The Mediterranean may one day no longer be suitable for wine production.


"Wine production may expand into areas that are good wildlife habitats, such as the Yellowstone and Yukon conservation areas," says the study's author.

By + More

Vino connoisseurs, take note: Your next fine wine might come from Yellowstone or Canada. Climate change is quickly making it harder for some of the most famous wine-making regions in the Mediterranean to produce grapes, according to a new study published Monday.

[READ: U.S. Beer and Wine-Making Growth Spikes]

Nearly three quarters of the world's wine-producing regions might become unsuitable for grape production by 2050, according to the study, published in Proceedings of the National Academy of Sciences.

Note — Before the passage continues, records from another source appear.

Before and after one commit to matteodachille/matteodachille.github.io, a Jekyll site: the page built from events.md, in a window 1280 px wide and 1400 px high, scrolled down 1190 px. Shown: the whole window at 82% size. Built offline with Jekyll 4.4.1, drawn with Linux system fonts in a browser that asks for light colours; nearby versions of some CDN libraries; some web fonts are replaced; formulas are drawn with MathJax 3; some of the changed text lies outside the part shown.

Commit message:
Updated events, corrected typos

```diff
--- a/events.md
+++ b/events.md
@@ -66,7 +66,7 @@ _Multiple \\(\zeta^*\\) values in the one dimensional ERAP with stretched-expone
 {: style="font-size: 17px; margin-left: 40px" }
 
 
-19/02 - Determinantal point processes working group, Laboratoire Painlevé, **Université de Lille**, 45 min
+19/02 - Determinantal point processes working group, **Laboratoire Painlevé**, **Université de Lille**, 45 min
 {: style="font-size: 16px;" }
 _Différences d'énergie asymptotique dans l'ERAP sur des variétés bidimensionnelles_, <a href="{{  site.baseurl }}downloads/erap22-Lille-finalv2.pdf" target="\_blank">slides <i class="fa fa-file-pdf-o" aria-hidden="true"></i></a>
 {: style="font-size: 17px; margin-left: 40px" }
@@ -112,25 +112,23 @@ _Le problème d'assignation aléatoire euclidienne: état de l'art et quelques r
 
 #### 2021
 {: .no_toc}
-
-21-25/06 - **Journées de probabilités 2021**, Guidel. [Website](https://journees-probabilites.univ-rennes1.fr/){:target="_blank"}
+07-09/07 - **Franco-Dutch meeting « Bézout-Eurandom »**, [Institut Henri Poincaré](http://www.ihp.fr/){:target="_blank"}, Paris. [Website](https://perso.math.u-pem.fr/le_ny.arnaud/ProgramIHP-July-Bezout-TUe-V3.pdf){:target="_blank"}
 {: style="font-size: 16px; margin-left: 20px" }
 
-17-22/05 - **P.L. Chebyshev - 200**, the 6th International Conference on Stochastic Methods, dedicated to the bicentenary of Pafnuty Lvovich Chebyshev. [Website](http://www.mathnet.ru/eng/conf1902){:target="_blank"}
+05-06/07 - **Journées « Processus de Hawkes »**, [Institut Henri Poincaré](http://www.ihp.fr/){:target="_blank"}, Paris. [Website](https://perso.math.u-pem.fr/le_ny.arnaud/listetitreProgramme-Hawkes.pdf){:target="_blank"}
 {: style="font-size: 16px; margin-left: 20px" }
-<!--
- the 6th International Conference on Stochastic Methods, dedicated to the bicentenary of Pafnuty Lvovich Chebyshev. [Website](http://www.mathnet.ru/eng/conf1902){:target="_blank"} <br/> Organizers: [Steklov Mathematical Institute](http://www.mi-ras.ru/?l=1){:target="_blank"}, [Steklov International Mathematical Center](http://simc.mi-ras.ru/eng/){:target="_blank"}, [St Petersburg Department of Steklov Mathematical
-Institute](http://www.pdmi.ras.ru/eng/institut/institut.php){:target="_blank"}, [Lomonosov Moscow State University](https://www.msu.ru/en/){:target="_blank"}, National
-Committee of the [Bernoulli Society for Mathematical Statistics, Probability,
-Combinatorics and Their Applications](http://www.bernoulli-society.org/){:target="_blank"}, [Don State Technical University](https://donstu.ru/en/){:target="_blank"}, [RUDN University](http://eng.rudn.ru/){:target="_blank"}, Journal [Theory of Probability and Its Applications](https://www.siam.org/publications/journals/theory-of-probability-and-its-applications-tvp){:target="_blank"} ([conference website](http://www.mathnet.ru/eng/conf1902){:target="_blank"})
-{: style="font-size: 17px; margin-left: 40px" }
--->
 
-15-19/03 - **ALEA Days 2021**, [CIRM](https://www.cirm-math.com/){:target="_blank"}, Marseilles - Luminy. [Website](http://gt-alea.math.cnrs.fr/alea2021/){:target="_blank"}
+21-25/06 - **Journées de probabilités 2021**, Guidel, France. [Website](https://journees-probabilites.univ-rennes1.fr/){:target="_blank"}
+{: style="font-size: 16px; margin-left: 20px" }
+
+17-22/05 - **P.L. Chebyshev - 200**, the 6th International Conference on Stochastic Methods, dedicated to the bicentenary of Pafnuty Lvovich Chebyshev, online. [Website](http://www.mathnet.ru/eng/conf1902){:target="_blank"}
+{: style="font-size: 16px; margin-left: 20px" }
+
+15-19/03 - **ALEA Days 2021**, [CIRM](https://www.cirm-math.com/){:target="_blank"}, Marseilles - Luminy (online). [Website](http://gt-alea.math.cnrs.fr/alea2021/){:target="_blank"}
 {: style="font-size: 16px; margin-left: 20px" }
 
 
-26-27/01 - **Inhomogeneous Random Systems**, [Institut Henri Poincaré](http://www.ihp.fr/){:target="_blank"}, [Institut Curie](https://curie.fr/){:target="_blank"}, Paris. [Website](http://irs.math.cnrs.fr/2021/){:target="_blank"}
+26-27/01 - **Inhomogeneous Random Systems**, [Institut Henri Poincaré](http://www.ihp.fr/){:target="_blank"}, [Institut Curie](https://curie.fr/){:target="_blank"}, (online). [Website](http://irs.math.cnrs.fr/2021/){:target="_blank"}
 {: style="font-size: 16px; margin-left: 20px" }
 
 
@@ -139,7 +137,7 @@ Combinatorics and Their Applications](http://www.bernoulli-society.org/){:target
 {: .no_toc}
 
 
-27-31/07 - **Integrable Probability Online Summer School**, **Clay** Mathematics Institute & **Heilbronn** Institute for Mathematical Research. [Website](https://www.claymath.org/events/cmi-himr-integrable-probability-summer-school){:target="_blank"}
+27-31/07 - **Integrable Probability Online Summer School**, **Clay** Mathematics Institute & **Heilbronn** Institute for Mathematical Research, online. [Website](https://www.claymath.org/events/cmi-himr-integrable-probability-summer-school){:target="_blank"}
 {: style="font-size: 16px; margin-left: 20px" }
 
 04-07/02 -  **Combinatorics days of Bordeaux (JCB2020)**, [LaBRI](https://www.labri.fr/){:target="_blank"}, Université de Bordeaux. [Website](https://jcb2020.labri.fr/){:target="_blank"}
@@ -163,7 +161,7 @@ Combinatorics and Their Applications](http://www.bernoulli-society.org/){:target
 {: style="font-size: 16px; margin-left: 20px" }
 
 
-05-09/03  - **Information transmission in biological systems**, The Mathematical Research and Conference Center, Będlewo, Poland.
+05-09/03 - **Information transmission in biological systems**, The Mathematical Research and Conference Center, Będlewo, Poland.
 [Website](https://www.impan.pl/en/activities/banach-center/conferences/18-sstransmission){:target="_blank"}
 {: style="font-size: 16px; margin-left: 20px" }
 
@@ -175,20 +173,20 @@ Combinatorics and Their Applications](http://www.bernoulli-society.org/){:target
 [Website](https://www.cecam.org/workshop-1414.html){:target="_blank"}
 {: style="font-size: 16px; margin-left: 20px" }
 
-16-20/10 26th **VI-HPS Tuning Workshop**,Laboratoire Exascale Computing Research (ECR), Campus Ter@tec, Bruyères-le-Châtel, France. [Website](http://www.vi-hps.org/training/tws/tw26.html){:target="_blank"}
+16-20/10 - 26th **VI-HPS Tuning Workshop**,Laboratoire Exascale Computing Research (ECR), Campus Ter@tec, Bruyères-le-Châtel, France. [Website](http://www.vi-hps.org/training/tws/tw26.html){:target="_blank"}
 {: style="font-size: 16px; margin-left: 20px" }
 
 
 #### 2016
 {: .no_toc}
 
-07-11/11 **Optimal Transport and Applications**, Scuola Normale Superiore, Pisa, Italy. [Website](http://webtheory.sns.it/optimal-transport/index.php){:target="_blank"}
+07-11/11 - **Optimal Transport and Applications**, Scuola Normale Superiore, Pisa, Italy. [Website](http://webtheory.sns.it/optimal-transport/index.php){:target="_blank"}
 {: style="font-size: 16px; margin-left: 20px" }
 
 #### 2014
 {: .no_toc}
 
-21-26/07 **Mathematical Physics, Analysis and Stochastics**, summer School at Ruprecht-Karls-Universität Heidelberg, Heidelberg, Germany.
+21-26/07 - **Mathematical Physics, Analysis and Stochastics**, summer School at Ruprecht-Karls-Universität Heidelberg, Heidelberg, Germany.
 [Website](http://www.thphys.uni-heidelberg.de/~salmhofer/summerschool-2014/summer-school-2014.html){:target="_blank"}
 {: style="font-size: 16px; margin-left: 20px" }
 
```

"Climate change has the potential to drive changes in viticulture that will impact Mediterranean ecosystems and to threaten native habitats in areas of expanding suitability," the study suggests. "Redistribution in wine production may occur within continents, moving from declining traditional wine-growing regions to areas of novel suitability."

Lee Hannah, of the Betty and Gordon Moore Center for Ecosystem Science and Economics and lead author of the study, says that his study doesn't suggest the end of wine, but drinkers might soon be surprised at bottle labels.

[READ: 'Mouth Feel' Makes Wine Go Well With Meat, Study Finds

He says the outlook is particularly bleak for the Mediterranean, which is expected to see increased temperatures along with less precipitation over the coming decades, meaning viticulturists in the region will need to change the varieties of grapes they're growing, use alternative irrigation systems or stop growing wine grapes altogether.

"I think wine lovers will find their wines will come from unusual areas, and the varieties they're used to getting from places like France will be changing," he says. "Enthusiasts will have to begin thinking about wine in a different way."

Hannah says that conservationists and viticulturists will need to discuss the possible impacts of global warming before new wine-growing regions are opened up.

[READ: Buzzkill? How Climate Change Could Eventually End Coffee]

"It'll cause new issues with wildlife and freshwater ecosystems," he says. "Wine production may expand into areas that are good wildlife habitats, such as the Yellowstone and Yukon conservation areas. People will soon need to think about the conservation of species such as grizzlies and moose as wine and other crops move in."


More News: